Posted on: July 26, 2011 12:49 pm
 

Ten impactful UDFA signings thus far

Over the past 16 hours or so I've watched as veteran NFL reporters all over the country have taken to undrafted free agency with a feeding frenzy to try to capture the excitement that the scouts and fans all feel now that football is back.

As such, we're seeing undrafted free agents from Goofball State that have very limited chance at actually making an NFL roster being celebrated as if they were a team's first round pick. The reality is that many of the players being signed and celebrated today won't last long.

There are plenty of exceptions, however. These are the ten impactful free agent signings as I see them this morning.

NGs Ian Williams/Sealver Siliga -- 49ers: With incumbent starter Aubrayo Franklin likely to leave via free agency, the 49ers had a hole up front. Williams and Siliga were the two best interior run stuffers available in my opinion. In adding both of them, San Francisco helped themselves at this position as much as could be expected at this early point in the process.

WR Dane Sanzenbacher -- Bears: Sanzenbacher wasn't my highest rated WR available in undrafted free agency (Terrance Toliver was -- he reportedly signed with Houston), but he is a perfect fit for a Mike Martz offense due to his sharp route-running, toughness and reliable hands. Sanzenbacher can make this team and he'll do so by becoming one of Jay Cutler's favorite targets.

QB Adam Weber -- Broncos: Signing Weber almost surely means that the Broncos are going to attempt to move veteran Kyle Orton. I know that Weber was being looked at by a number of teams. He doesn't possess the ideal measureables as he's shorter and owns less of an arm than some talents available, but he's a gutty gunslinger who I could see sticking.

DE Brandon Bair -- Chiefs: I've been quite critical of several of the Chiefs' decisions with their 2011 draft class, but I love the signing of Bair as a developmental defensive end for their 3-4 scheme. Physically and mentally tough, he'll fit right in with this club.

TE Mike McNeill -- Colts: Colts fans saw how relatively easy it was for Indianapolis to continue to feature their athletic tight ends even after losing Dallas Clark to injury because Jacob Tamme is a receiver hybrid with good hands and athleticism. McNeill is cut from the same cloth.

RB Graig Cooper -- Eagles: It isn't that I think Cooper is going to wrestle away significant playing time from LeSean McCoy any time soon, but Cooper (when healthy) has shown starting caliber traits. Cooper is one of several nice signings by Philadelphia.

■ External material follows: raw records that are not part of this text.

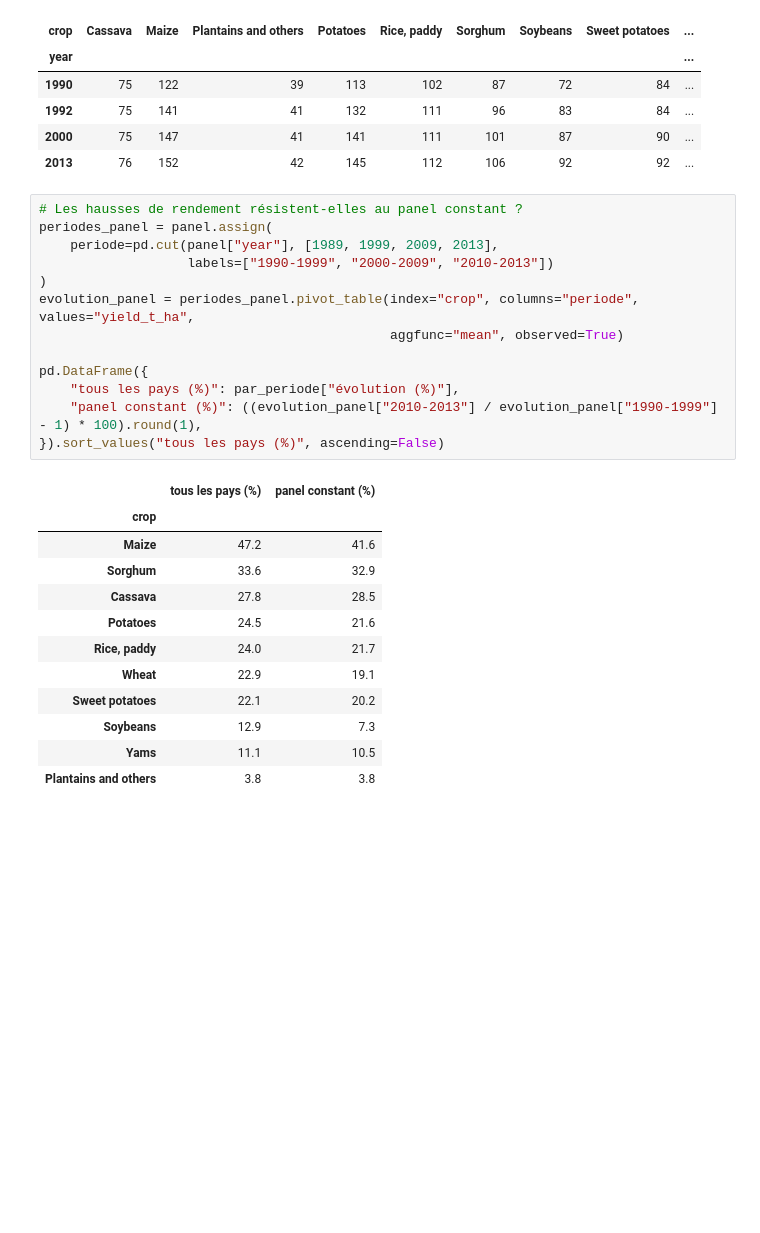
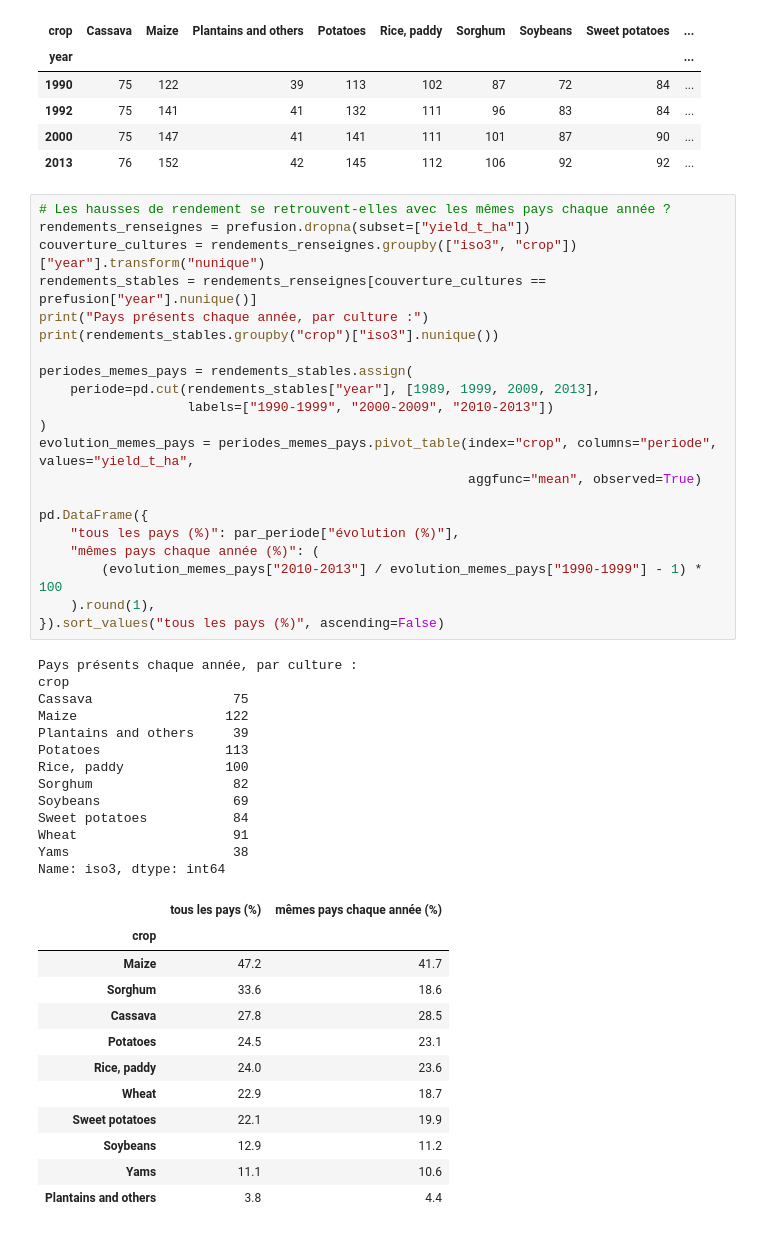
Before and after one commit to justinetct/oc_project12_agritech, a Jupyter notebook: notebooks/03_eda_crop_yield_prediction.ipynb, the cells around one changed output. Cells and saved outputs as stored; diff of their text form; blank space fills up the shorter version.

```diff
--- a/notebooks/03_eda_crop_yield_prediction.ipynb
+++ b/notebooks/03_eda_crop_yield_prediction.ipynb
@@ -1049,31 +1037,52 @@ prefusion.pivot_table(index="year", columns="crop", values="iso3", aggfunc="nuni
 | 2000 | 75 | 147 | 41 | 141 | 111 | 101 | 87 | 90 | ... |
 | 2013 | 76 | 152 | 42 | 145 | 112 | 106 | 92 | 92 | ... |
 # %%
-# Les hausses de rendement résistent-elles au panel constant ?
-periodes_panel = panel.assign(
-    periode=pd.cut(panel["year"], [1989, 1999, 2009, 2013],
+# Les hausses de rendement se retrouvent-elles avec les mêmes pays chaque année ?
+rendements_renseignes = prefusion.dropna(subset=["yield_t_ha"])
+couverture_cultures = rendements_renseignes.groupby(["iso3", "crop"])["year"].transform("nunique")
+rendements_stables = rendements_renseignes[couverture_cultures == prefusion["year"].nunique()]
+print("Pays présents chaque année, par culture :")
+print(rendements_stables.groupby("crop")["iso3"].nunique())
+
+periodes_memes_pays = rendements_stables.assign(
+    periode=pd.cut(rendements_stables["year"], [1989, 1999, 2009, 2013],
                    labels=["1990-1999", "2000-2009", "2010-2013"])
 )
-evolution_panel = periodes_panel.pivot_table(index="crop", columns="periode", values="yield_t_ha",
-                                             aggfunc="mean", observed=True)
+evolution_memes_pays = periodes_memes_pays.pivot_table(index="crop", columns="periode", values="yield_t_ha",
+                                                       aggfunc="mean", observed=True)
 
 pd.DataFrame({
     "tous les pays (%)": par_periode["évolution (%)"],
-    "panel constant (%)": ((evolution_panel["2010-2013"] / evolution_panel["1990-1999"] - 1) * 100).round(1),
+    "mêmes pays chaque année (%)": (
+        (evolution_memes_pays["2010-2013"] / evolution_memes_pays["1990-1999"] - 1) * 100
+    ).round(1),
 }).sort_values("tous les pays (%)", ascending=False)
 # %% [output]
+Pays présents chaque année, par culture :
+crop
+Cassava                  75
+Maize                   122
+Plantains and others     39
+Potatoes                113
+Rice, paddy             100
+Sorghum                  82
+Soybeans                 69
+Sweet potatoes           84
+Wheat                    91
+Yams                     38
+Name: iso3, dtype: int64
-|  | tous les pays (%) | panel constant (%) |
+|  | tous les pays (%) | mêmes pays chaque année (%) |
 | crop |  |  |
-| Maize | 47.2 | 41.6 |
-| Sorghum | 33.6 | 32.9 |
+| Maize | 47.2 | 41.7 |
+| Sorghum | 33.6 | 18.6 |
 | Cassava | 27.8 | 28.5 |
-| Potatoes | 24.5 | 21.6 |
-| Rice, paddy | 24.0 | 21.7 |
-| Wheat | 22.9 | 19.1 |
-| Sweet potatoes | 22.1 | 20.2 |
-| Soybeans | 12.9 | 7.3 |
-| Yams | 11.1 | 10.5 |
-| Plantains and others | 3.8 | 3.8 |
+| Potatoes | 24.5 | 23.1 |
+| Rice, paddy | 24.0 | 23.6 |
+| Wheat | 22.9 | 18.7 |
+| Sweet potatoes | 22.1 | 19.9 |
+| Soybeans | 12.9 | 11.2 |
+| Yams | 11.1 | 10.6 |
+| Plantains and others | 3.8 | 4.4 |
 # %% [markdown]
 **Observations :**
 
```
Also changed, not shown: parts of 55 cells of this notebook, 7 other files.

WRs Kerry Taylor/Tori Gurley -- Packers: The Packers are likely to get some competition for the rights to James Jones and love to push their incumbent receivers with young talent. Taylor and Gurley are each talented players who struggled with injury and inconsistency throuhgout their respective careers but could surprise.

LB Jeff Tarpinian -- Patriots: I spoke to several teams in the days preceding the draft that thought Tarpinian could go as high as the fifth round due to the relative lack of talent at linebacker in this class. Injuries pushed him to free agency. The Patriots could get rewarded for this gamble.

DE Pierre Allen -- Seahawks: Allen was viewed as a 4th-5th round pick by NFLDraftScout.com for much of the pre-draft process, but a nagging hamstring injury kept him from running prior to the draft. As such, he slipped into free agency. Seattle has a myriad of needs, but few loom larger than along the defensive line. Allen could be the crown jewel of what appears to be one of the better free agent classes in the league. 

RB John Clay -- Steelers: A perfect schematic fit, the bruising Clay would give the Steelers the interior power runner that they've often featured in Pittsburgh. If he's motivated (and he certainly should be), Clay could add a degree of size and physicality to this running game.

Posted on: May 17, 2011 12:41 pm
 

My five favorite undrafted free agent prospects

Following the draft, my fellow Senior Analyst Chad Reuter released NFLDraftScout.com's list of the top undrafted prospects still available. In the article, Chad highlights his five favorite free agents, as well as a breakdown of the five best players per position likely to be signed by NFL teams once the lockout ends.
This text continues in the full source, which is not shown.